TASK DIRECTIONS:
In the material below, find each line that contains the word "this" and copy it.

SUPPLIED MATERIAL:
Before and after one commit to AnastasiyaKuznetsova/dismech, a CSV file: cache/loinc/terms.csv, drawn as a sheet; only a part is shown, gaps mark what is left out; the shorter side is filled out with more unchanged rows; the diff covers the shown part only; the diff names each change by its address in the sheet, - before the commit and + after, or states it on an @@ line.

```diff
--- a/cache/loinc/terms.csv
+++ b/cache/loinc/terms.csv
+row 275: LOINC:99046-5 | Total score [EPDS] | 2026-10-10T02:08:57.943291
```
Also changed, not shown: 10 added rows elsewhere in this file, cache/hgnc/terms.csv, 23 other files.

==

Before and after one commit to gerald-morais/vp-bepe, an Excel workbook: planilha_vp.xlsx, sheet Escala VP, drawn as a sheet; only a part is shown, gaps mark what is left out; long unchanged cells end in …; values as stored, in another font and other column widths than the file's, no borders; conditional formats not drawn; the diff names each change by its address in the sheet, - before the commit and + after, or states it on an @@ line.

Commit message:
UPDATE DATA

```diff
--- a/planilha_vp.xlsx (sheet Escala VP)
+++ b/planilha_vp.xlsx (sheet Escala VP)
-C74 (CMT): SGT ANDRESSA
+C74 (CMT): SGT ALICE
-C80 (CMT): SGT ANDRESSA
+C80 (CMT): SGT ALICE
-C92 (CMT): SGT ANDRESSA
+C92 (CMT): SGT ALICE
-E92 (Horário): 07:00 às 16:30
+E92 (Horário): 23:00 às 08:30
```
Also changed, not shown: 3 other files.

---

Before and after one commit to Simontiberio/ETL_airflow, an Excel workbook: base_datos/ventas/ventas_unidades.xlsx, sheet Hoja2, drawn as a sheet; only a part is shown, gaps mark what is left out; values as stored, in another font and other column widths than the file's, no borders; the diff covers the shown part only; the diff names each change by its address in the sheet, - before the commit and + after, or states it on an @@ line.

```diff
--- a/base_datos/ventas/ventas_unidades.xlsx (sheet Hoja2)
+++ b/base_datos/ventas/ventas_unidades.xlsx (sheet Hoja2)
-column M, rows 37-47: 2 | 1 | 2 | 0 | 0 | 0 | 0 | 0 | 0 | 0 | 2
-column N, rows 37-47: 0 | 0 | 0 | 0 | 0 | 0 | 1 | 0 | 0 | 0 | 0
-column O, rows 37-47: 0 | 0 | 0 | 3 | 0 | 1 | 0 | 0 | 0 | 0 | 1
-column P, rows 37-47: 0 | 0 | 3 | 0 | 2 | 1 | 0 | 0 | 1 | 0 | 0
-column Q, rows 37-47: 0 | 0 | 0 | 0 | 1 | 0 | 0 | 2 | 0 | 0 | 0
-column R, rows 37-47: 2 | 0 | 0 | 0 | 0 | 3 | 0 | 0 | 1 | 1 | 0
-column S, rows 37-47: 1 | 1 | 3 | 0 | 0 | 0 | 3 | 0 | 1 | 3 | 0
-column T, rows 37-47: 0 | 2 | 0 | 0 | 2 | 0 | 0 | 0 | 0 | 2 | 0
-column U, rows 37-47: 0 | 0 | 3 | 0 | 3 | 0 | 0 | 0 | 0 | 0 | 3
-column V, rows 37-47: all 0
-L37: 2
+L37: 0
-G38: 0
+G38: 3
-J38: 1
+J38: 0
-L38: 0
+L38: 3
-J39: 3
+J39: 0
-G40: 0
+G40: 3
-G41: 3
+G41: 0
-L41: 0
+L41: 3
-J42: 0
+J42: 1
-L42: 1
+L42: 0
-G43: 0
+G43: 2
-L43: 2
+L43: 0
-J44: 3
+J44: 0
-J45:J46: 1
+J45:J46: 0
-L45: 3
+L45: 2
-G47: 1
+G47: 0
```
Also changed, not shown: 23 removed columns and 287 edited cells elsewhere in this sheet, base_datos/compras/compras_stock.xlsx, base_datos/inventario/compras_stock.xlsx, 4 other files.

EXPECTED OUTPUT:
Also changed, not shown: 10 added rows elsewhere in this file, cache/hgnc/terms.csv, 23 other files.
Also changed, not shown: 23 removed columns and 287 edited cells elsewhere in this sheet, base_datos/compras/compras_stock.xlsx, base_datos/inventario/compras_stock.xlsx, 4 other files.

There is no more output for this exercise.